*Action item*.
Excluding pictures, give the entries again exactly as they appear.

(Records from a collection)
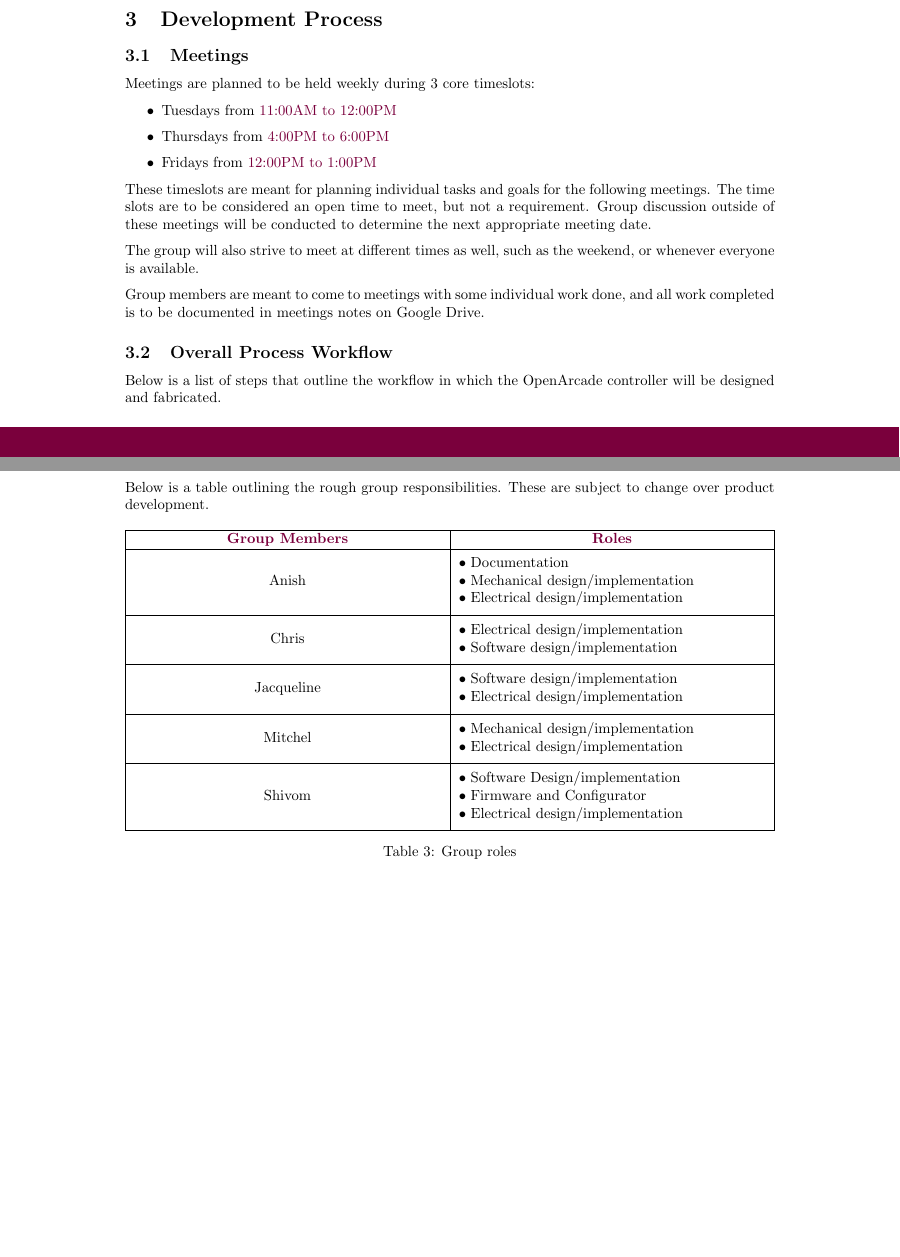
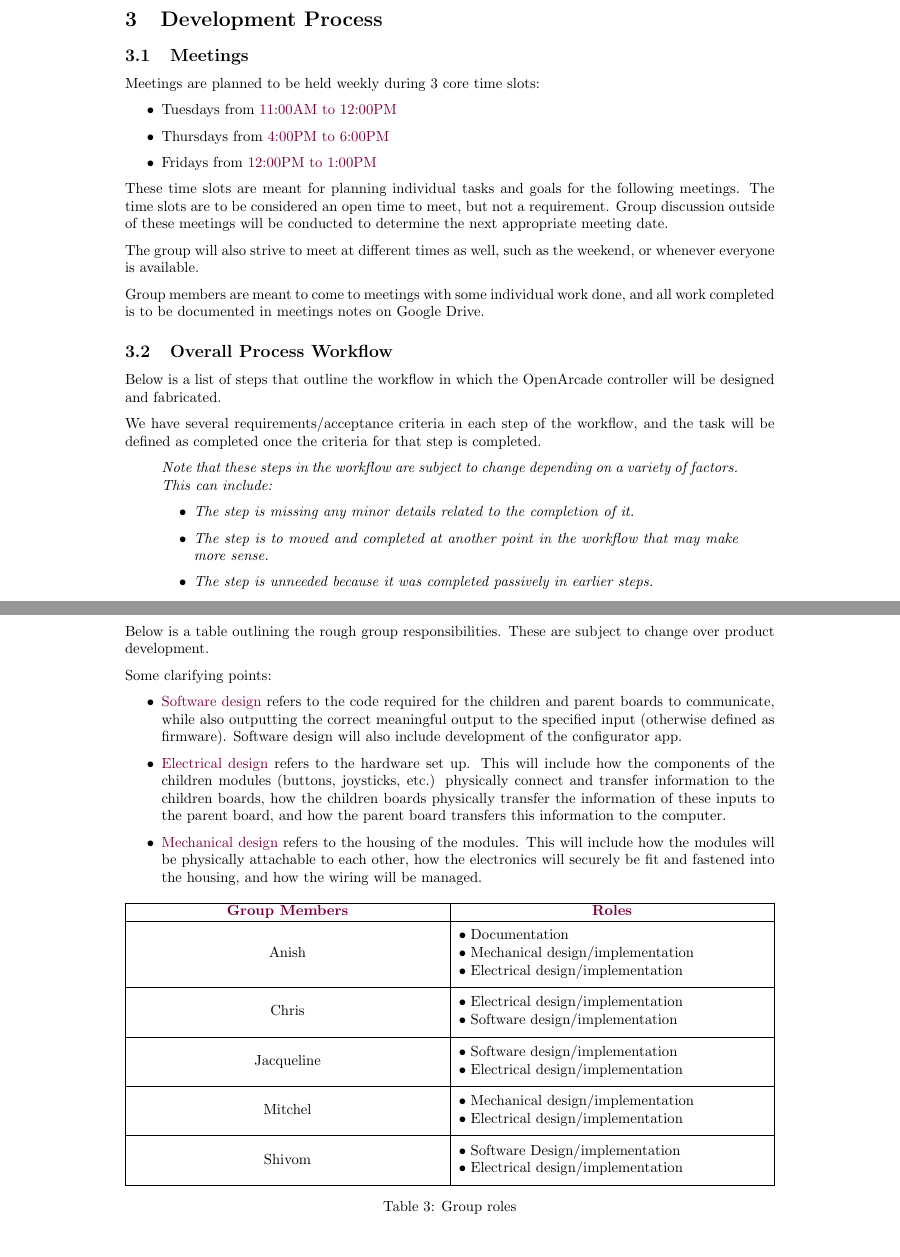
Before and after one commit to ssh-vom/OpenArcade, a LaTeX document (Deliverables (Documentation)/Project Goals and Development Process/Open_Arcade_Project_Goals_and_Development_Process.tex): two parts of pages 4 and 7 of 8 before the commit and two parts of pages 5 and 8 of 9 after it, joined at a grey line, cut so that both start at the same text. Compiled offline with pdfLaTeX.

Commit message:
changes to project goals section, process worflow, group roles, some of technology

```diff
--- a/Deliverables (Documentation)/Project Goals and Development Process/Open_Arcade_Project_Goals_and_Development_Process.tex
+++ b/Deliverables (Documentation)/Project Goals and Development Process/Open_Arcade_Project_Goals_and_Development_Process.tex
@@ -162,18 +163,31 @@ These goals are added optional goals that we want to strive towards to optimize
 \section{Development Process}
 \subsection{Meetings}
-Meetings are planned to be held weekly during 3 core timeslots:
+Meetings are planned to be held weekly during 3 core time slots:
 \begin{itemize}
 	\item Tuesdays from \textcolor{McMasterMaroon}{11:00AM to 12:00PM}
 	\item Thursdays from \textcolor{McMasterMaroon}{4:00PM to 6:00PM}
 	\item Fridays from \textcolor{McMasterMaroon}{12:00PM to 1:00PM}
 \end{itemize}
-These timeslots are meant for planning individual tasks and goals for the following meetings. The time slots are to be considered an open time to meet, but not a requirement. Group discussion outside of these meetings will be conducted to determine the next appropriate meeting date.
+These time slots are meant for planning individual tasks and goals for the following meetings. The time slots are to be considered an open time to meet, but not a requirement. Group discussion outside of these meetings will be conducted to determine the next appropriate meeting date.
 
 The group will also strive to meet at different times as well, such as the weekend, or whenever everyone is available.
 
 Group members are meant to come to meetings with some individual work done, and all work completed is to be documented in meetings notes on Google Drive.
 \subsection{Overall Process Workflow}
 Below is a list of steps that outline the workflow in which the OpenArcade controller will be designed and fabricated.
+
+We have several requirements/acceptance criteria in each step of the workflow, and the task will be defined as completed once the criteria for that step is completed.
+\begin{quote}
+
+\textit{Note that these steps in the workflow are subject to change depending on a variety of factors. This can include:}
+	\begin{itemize}
+		\item \textit{The step is missing any minor details related to the completion of it.}
+		\item \textit{The step is to moved and completed at another point in the workflow that may make more sense.}
+		\item \textit{The step is unneeded because it was completed passively in earlier steps.}
+	\end{itemize}
+
+\end{quote}
+
 \begin{enumerate}
 	\item \textcolor{McMasterMaroon}{Discussion of Hazard Analysis}: Meet in a few group meetings to identify hazards related to all aspects of design, including hazards during development, and hazards during use. This will all be noted in a hazard analysis document. To complete this task, all possible hazards should be identified.
 	\item \textcolor{McMasterMaroon}{Development of System Requirements}: Outlining the hardware/software/mechanical required to complete the various milestones of the project. This document will be modified during the entire timeline of the project, as the group will define what is needed for the \textit{proof of concept}, \textit{rev 0} and \textit{rev 1} milestones. The document will include a list of software and hardware used, along with the material that will be used for the housing. This will aid in drafting a bill of materials (BOM).
@@ -273,6 +287,13 @@ based on the configured settings, this eliminates redundant changes from showing
 
 Below is a table outlining the rough group responsibilities. These are subject to change over product development.
 
+Some clarifying points:
+\begin{itemize}
+	\item \textcolor{McMasterMaroon}{Software design} refers to the code required for the children and parent boards to communicate, while also outputting the correct meaningful output to the specified input (otherwise defined as firmware). Software design will also include development of the configurator app.
+	\item \textcolor{McMasterMaroon}{Electrical design} refers to the hardware set up. This will include how the components of the children modules (buttons, joysticks, etc.) physically connect and transfer information to the children boards, how the children boards physically transfer the information of these inputs to the parent board, and how the parent board transfers this information to the computer.
+	\item \textcolor{McMasterMaroon}{Mechanical design} refers to the housing of the modules. This will include how the modules will be physically attachable to each other, how the electronics will securely be fit and fastened into the housing, and how the wiring will be managed.
+\end{itemize}
+
 \begin{table}[h!]
 	\centering
 	\begin{tabularx}{\linewidth}{|Y|Y|}
@@ -330,7 +351,6 @@ Below is a table outlining the rough group responsibilities. These are subject t
 			\vspace{2mm}
 			\begin{itemize}[leftmargin=*, labelsep=3pt]
 				\item Software Design/implementation
-				\item Firmware and Configurator
 				\item Electrical design/implementation
 			\end{itemize}
 			\vspace{2mm}
```
Also changed, not shown: Deliverables (Documentation)/Project Goals and Development Process/Open_Arcade_Project_Goals_and_Development_Process.bbl, Deliverables (Documentation)/Project Goals and Development Process/Open_Arcade_Project_Goals_and_Development_Process.pdf, Deliverables (Documentation)/Project Goals and Development Process/Open_Arcade_Project_Goals_and_Development_Process.tex (36 more changed lines), 9 other files.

*Response for this exercise*.
Before and after one commit to ssh-vom/OpenArcade, a LaTeX document (Deliverables (Documentation)/Project Goals and Development Process/Open_Arcade_Project_Goals_and_Development_Process.tex): two parts of pages 4 and 7 of 8 before the commit and two parts of pages 5 and 8 of 9 after it, joined at a grey line, cut so that both start at the same text. Compiled offline with pdfLaTeX.

Commit message:
changes to project goals section, process worflow, group roles, some of technology

```diff
--- a/Deliverables (Documentation)/Project Goals and Development Process/Open_Arcade_Project_Goals_and_Development_Process.tex
+++ b/Deliverables (Documentation)/Project Goals and Development Process/Open_Arcade_Project_Goals_and_Development_Process.tex
@@ -162,18 +163,31 @@ These goals are added optional goals that we want to strive towards to optimize
 \section{Development Process}
 \subsection{Meetings}
-Meetings are planned to be held weekly during 3 core timeslots:
+Meetings are planned to be held weekly during 3 core time slots:
 \begin{itemize}
 	\item Tuesdays from \textcolor{McMasterMaroon}{11:00AM to 12:00PM}
 	\item Thursdays from \textcolor{McMasterMaroon}{4:00PM to 6:00PM}
 	\item Fridays from \textcolor{McMasterMaroon}{12:00PM to 1:00PM}
 \end{itemize}
-These timeslots are meant for planning individual tasks and goals for the following meetings. The time slots are to be considered an open time to meet, but not a requirement. Group discussion outside of these meetings will be conducted to determine the next appropriate meeting date.
+These time slots are meant for planning individual tasks and goals for the following meetings. The time slots are to be considered an open time to meet, but not a requirement. Group discussion outside of these meetings will be conducted to determine the next appropriate meeting date.
 
 The group will also strive to meet at different times as well, such as the weekend, or whenever everyone is available.
 
 Group members are meant to come to meetings with some individual work done, and all work completed is to be documented in meetings notes on Google Drive.
 \subsection{Overall Process Workflow}
 Below is a list of steps that outline the workflow in which the OpenArcade controller will be designed and fabricated.
+
+We have several requirements/acceptance criteria in each step of the workflow, and the task will be defined as completed once the criteria for that step is completed.
+\begin{quote}
+
+\textit{Note that these steps in the workflow are subject to change depending on a variety of factors. This can include:}
+	\begin{itemize}
+		\item \textit{The step is missing any minor details related to the completion of it.}
+		\item \textit{The step is to moved and completed at another point in the workflow that may make more sense.}
+		\item \textit{The step is unneeded because it was completed passively in earlier steps.}
+	\end{itemize}
+
+\end{quote}
+
 \begin{enumerate}
 	\item \textcolor{McMasterMaroon}{Discussion of Hazard Analysis}: Meet in a few group meetings to identify hazards related to all aspects of design, including hazards during development, and hazards during use. This will all be noted in a hazard analysis document. To complete this task, all possible hazards should be identified.
 	\item \textcolor{McMasterMaroon}{Development of System Requirements}: Outlining the hardware/software/mechanical required to complete the various milestones of the project. This document will be modified during the entire timeline of the project, as the group will define what is needed for the \textit{proof of concept}, \textit{rev 0} and \textit{rev 1} milestones. The document will include a list of software and hardware used, along with the material that will be used for the housing. This will aid in drafting a bill of materials (BOM).
@@ -273,6 +287,13 @@ based on the configured settings, this eliminates redundant changes from showing
 
 Below is a table outlining the rough group responsibilities. These are subject to change over product development.
 
+Some clarifying points:
+\begin{itemize}
+	\item \textcolor{McMasterMaroon}{Software design} refers to the code required for the children and parent boards to communicate, while also outputting the correct meaningful output to the specified input (otherwise defined as firmware). Software design will also include development of the configurator app.
+	\item \textcolor{McMasterMaroon}{Electrical design} refers to the hardware set up. This will include how the components of the children modules (buttons, joysticks, etc.) physically connect and transfer information to the children boards, how the children boards physically transfer the information of these inputs to the parent board, and how the parent board transfers this information to the computer.
+	\item \textcolor{McMasterMaroon}{Mechanical design} refers to the housing of the modules. This will include how the modules will be physically attachable to each other, how the electronics will securely be fit and fastened into the housing, and how the wiring will be managed.
+\end{itemize}
+
 \begin{table}[h!]
 	\centering
 	\begin{tabularx}{\linewidth}{|Y|Y|}
@@ -330,7 +351,6 @@ Below is a table outlining the rough group responsibilities. These are subject t
 			\vspace{2mm}
 			\begin{itemize}[leftmargin=*, labelsep=3pt]
 				\item Software Design/implementation
-				\item Firmware and Configurator
 				\item Electrical design/implementation
 			\end{itemize}
 			\vspace{2mm}
```
Also changed, not shown: Deliverables (Documentation)/Project Goals and Development Process/Open_Arcade_Project_Goals_and_Development_Process.bbl, Deliverables (Documentation)/Project Goals and Development Process/Open_Arcade_Project_Goals_and_Development_Process.pdf, Deliverables (Documentation)/Project Goals and Development Process/Open_Arcade_Project_Goals_and_Development_Process.tex (36 more changed lines), 9 other files.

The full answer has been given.